Latest News » Slimmer individuals still may lack nutrients

Skinny doesn't necessarily equal healthy.

Skinny doesn't necessarily equal healthy.

Although many people associate obesity with poor nutrition and certain medical conditions like diabetes, that doesn’t mean that individuals with slender frames are getting all of the vitamins and minerals they need. In fact, while some people may not be physically overweight, they can be categorized as “metabolically obese” – meaning their blood sugar and insulin levels are high, despite their seemingly healthy proportions.

Dr. Mark Hyman, a medical practitioner, wrote an article on this condition, which is officially called metabolically obese normal weight (MONW), but is also referred to as “skinny fat syndrome,” for The Huffington Post this month.

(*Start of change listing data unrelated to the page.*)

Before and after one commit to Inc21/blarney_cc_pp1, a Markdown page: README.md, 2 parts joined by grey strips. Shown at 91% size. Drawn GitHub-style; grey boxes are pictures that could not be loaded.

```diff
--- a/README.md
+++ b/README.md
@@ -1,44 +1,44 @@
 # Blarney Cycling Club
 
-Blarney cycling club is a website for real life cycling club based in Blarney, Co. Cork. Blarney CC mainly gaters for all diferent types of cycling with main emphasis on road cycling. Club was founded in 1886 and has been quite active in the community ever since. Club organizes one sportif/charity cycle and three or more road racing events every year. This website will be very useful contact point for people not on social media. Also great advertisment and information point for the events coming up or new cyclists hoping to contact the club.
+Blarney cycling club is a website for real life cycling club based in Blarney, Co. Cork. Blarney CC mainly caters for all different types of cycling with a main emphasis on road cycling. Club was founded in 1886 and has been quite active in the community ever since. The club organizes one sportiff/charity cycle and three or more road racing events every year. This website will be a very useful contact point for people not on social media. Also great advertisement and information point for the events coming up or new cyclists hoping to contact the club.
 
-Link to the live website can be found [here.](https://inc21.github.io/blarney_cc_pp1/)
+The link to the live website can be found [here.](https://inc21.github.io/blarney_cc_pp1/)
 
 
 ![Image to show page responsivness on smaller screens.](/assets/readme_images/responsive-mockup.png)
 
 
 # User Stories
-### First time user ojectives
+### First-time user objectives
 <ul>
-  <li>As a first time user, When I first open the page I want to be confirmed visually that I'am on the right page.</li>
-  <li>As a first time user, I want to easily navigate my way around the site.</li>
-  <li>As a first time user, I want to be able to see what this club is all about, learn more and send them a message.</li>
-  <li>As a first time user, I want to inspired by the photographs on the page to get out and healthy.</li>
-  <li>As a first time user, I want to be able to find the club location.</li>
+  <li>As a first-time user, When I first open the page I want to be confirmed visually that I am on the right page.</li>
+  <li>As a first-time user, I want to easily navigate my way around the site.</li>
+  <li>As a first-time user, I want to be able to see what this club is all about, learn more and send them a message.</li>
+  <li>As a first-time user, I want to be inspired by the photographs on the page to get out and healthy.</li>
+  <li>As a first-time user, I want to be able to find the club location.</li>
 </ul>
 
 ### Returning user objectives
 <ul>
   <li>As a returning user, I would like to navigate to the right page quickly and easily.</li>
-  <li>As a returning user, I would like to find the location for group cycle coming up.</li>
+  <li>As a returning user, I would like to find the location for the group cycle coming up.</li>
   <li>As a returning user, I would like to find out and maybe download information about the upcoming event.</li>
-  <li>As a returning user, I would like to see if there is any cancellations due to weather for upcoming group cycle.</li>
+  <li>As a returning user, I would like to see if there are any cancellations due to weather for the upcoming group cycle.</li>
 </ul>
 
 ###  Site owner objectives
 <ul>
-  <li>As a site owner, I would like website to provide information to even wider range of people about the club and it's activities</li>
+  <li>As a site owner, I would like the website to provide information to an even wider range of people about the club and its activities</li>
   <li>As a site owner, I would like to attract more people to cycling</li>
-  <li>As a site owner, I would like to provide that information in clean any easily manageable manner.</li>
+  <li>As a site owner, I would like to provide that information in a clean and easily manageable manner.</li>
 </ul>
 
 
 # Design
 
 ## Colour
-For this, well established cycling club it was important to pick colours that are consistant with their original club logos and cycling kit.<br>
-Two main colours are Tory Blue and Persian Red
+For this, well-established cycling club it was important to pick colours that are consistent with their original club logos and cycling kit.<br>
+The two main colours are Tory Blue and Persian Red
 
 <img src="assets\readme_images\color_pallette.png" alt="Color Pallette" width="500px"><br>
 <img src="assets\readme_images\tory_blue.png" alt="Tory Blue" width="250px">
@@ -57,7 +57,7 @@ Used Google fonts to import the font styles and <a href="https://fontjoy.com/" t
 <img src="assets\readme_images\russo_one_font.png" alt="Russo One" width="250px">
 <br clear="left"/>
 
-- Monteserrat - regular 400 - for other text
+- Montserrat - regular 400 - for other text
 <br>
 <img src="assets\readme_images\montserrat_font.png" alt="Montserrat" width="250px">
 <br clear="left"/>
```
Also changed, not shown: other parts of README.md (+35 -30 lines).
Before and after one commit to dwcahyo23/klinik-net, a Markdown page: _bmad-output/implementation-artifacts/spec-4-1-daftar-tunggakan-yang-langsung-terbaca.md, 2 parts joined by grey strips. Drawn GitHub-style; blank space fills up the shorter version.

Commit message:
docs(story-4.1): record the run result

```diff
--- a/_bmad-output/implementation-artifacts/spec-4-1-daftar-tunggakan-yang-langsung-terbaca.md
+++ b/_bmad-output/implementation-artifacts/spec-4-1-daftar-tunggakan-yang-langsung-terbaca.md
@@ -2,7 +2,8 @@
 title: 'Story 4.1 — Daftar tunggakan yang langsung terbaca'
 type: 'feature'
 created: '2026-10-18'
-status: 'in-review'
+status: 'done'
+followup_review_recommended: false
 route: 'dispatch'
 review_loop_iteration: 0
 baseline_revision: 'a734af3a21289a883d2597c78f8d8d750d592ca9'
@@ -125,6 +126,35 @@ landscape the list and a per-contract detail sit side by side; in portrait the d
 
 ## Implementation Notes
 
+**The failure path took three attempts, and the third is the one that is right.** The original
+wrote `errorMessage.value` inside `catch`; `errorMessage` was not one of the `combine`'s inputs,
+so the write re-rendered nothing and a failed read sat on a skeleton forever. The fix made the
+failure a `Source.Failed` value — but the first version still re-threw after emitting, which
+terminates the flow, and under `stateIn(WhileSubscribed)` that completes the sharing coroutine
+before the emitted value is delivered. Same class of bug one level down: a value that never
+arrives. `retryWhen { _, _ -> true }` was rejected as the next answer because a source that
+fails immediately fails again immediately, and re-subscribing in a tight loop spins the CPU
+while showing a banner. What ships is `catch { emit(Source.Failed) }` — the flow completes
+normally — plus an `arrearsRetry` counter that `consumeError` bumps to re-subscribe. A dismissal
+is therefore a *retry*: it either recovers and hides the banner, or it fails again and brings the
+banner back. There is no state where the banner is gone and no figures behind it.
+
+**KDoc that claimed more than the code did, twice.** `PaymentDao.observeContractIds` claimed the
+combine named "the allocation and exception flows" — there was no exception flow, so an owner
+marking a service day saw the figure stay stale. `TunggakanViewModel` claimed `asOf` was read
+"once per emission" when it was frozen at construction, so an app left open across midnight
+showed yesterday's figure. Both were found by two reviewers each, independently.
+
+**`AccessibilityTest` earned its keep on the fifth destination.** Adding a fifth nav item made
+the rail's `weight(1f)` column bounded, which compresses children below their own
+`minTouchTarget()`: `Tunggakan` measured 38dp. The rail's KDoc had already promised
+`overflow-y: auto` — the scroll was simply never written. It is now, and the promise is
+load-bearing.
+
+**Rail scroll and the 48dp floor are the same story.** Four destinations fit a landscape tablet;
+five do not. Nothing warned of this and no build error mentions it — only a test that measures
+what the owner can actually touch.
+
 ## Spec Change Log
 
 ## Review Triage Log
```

In his piece, Dr. Hyman explains 25 percent of Americans considered to be “normal weight” are estimated to be skinny fat, because, though they may appear slim, a disproportionate amount of their weight is fat rather than muscle. This is a significant figure, because a study released by the Journal of the American Medical Association revealed that people with this condition have as great a risk of developing metabolic and cardiovascular disorders as visibly overweight individuals. The study indicated that this portion of the population may already have prediabetes – the precursor to type 2 diabetes.

In 2004, the Journal of Clinical Endocrinology and Metabolism published the findings from a clinical investigation into this occurrence among women. Researchers from the University of Montreal in Quebec conducted a study to compare the overall health and habits of MONW women compared to females of a similar weight who weren’t diagnosed with the syndrome.

“Despite a similar body mass index between groups, MONW women showed higher percent body fat, lower fat-free mass, lower physical activity energy expenditure, and lower peak oxygen uptake than non-MONW women,” the abstract states.

One possible way to keep your metabolism and blood sugar in check, according to Dr. Hyman, is to take nutritional supplements like multivitamins.

Tags: